An oft proposed solution swaps out the Postgres binaries on disk and then does a quick restart. This sounds appealing, but has two drawbacks:
- Security software may be scanning the disk and the memory, and raise alerts immediately when the on-disk and the in-memory images differ, as that is usually the sign of a malware attack.
- Postgres may crash if a new session loads an Extension Library dynamically from the disk, thereby causing incompatibility with the old Postgres code (in-memory). Learn more here.
This solution is not applicable during many planned maintenance events, as those often include OS or agent upgrades, which require restarts.
For mission-critical systems consisting of a master and several replicas, we recommend other approaches. The techniques described below will help minimize downtime of the database service, even if other maintenance operations at the OS level take individual servers down for many minutes.

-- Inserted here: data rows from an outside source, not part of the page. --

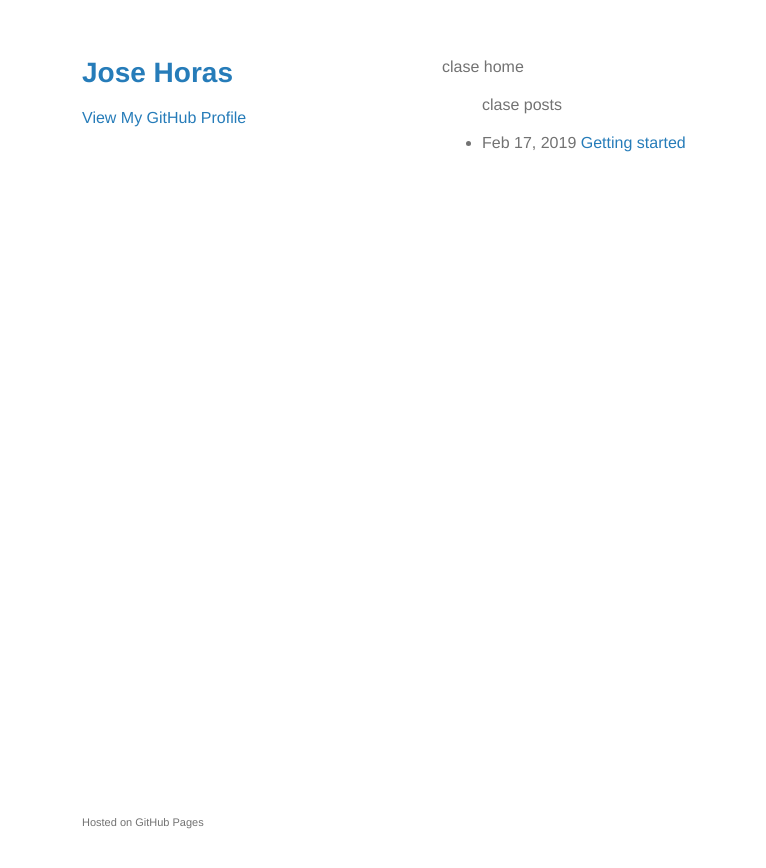
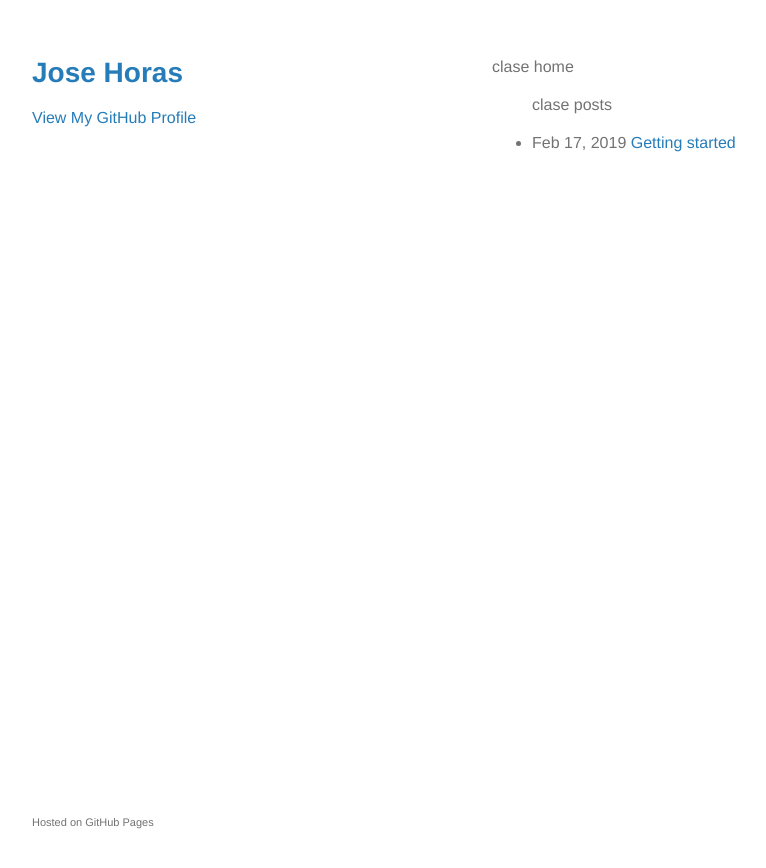
Before and after one commit to josehoras/josehoras.github.io, a Jekyll site: the page built from index.html, in a window 1280 px wide. Shown: the top 868 px of the page, without its empty margins (128-894 px from the left). Built offline with Jekyll 4.4.1, drawn with Linux system fonts in a browser that asks for light colours; the repository's description, which GitHub fills in, is left out.

Commit message:
Update my_stylesheet.css

```diff
--- a/css/my_stylesheet.css
+++ b/css/my_stylesheet.css
@@ -53,7 +53,7 @@ a:hover small {
 }
 
 .wrapper {
-  width:860px;
+  width:960px;
   margin:0 auto;
 }
 
```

What are the Strategies for the PostgreSQL Database Patching?
DBAs have three strategies:
- All Nodes Patching - In the All-Nodes-Patching strategy, the DBA applies the patches on all the nodes simultaneously and then brings back all the machines at the same time. One can use Ansible or other scripting solutions to parallelize this operation and try to finish the process in a shorter time window.
- Rolling Patching - In this strategy, DBAs apply the patches on one server at a time, starting with the standbys. After patching the standbys, the DBA applies the patches on the master. No switchover between master and replica is required.
- Minimum Downtime Patching - The DBA first patches the replicas. Instead of patching the master next, the DBAs first performs a switchover from the master to one of the updates Replicas and redirects the connections to the new master. After the switchover, update the old master and add it back into the cluster as a replica.
Note: If you have synchronous standby(s) in your streaming replication cluster, then for approaches (2) and (3), you would like to change the synchronous standby(s) to asynchronous by modifying the following parameter and reloading in EDB Postgres:
synchronous_standby_names = ‘’
After applying the patches, you can convert BACK your standby(s) from asynchronous to synchronous by changing the parameter mentioned above and reloading in EDB Postgres.
Patching a Postgres Server that is part of a HA Cluster
To patch a node that is part of a HA cluster, I recommend the following sequence of steps:
- Make sure EDB Postgres Failover Manager has the following parameters set to false in efm.properties file. master.shutdown.as.failure=false
- Graceful shutdown of the services in the following order:
- Shutdown efm agent - e.g systemctl stop edb-efm-3.9
- Shutdown EDB Postgres service - e.g. systemctl stop edb-as-12
- Apply the patches, either using yum or apt or Zypper command.
- Bring the services in the following order
- Start the EDB Postgres database service - e.g. systemctl start edb-as-12
- Start the EDB Failover manager service - e.g systemctl start edb-efm-3.9
In conclusion, using any one of the mentioned approaches, DBAs can bring their system up-to-date. Hopefully, my recommendations will help you maintain your SLAs!
Want to learn more about how to manage failover and replication for Postgres high availability? Click here.